Start of DATASET RECORDS

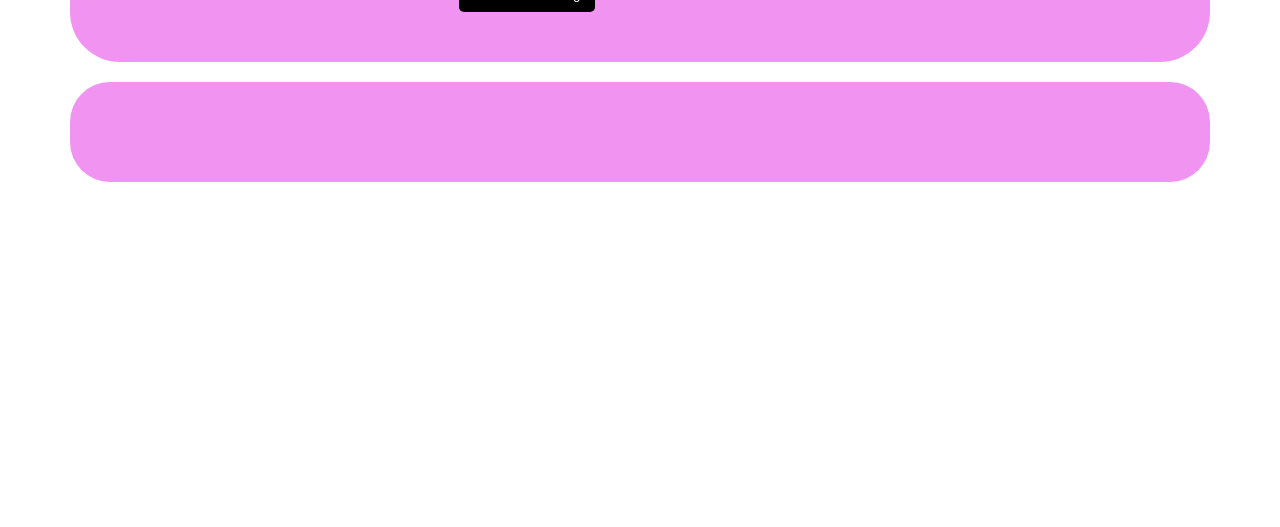
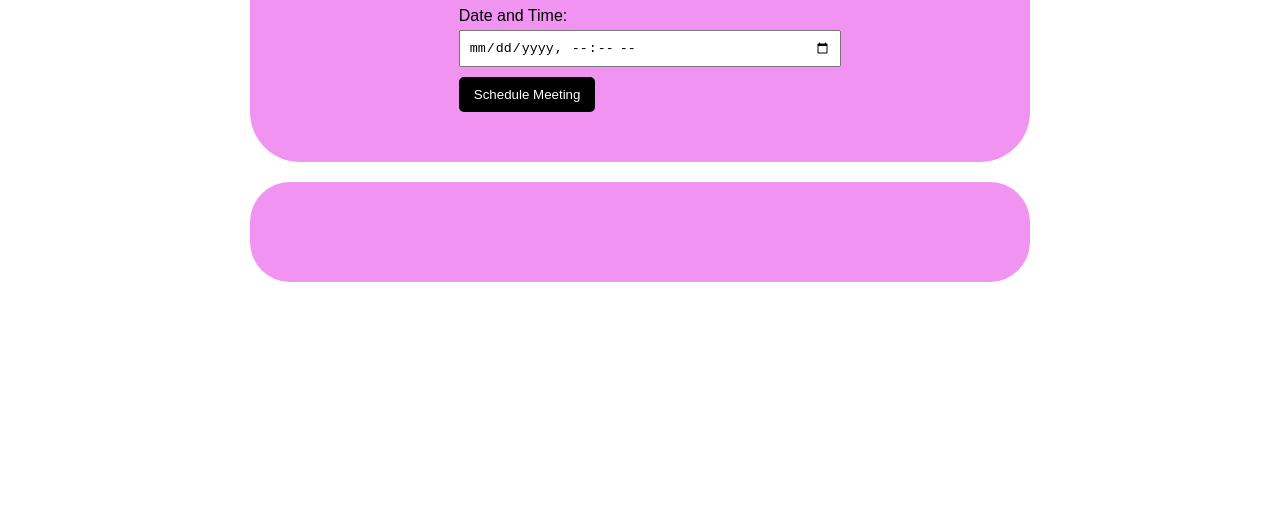
Before and after one commit to haysteasley/meeting-scheduler, a website: page index.html in a window 1280 px wide. Shown: the part 273-800 px from the top of the page. Drawn offline with Linux system fonts and the light colour scheme.

Commit message:
making it cuter

```diff
--- a/style.css
+++ b/style.css
@@ -10,7 +10,9 @@
   }
 
   body {
-    margin: 50px;
+    margin-right: 230px;
+    margin-left: 230px;
+    margin-top: 150px;
   }
   label {
     display: block;
```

End of DATASET RECORDS

Each line of the data above containing the string "margin" is to be copied.

-    margin: 50px;
+    margin-right: 230px;
+    margin-left: 230px;
+    margin-top: 150px;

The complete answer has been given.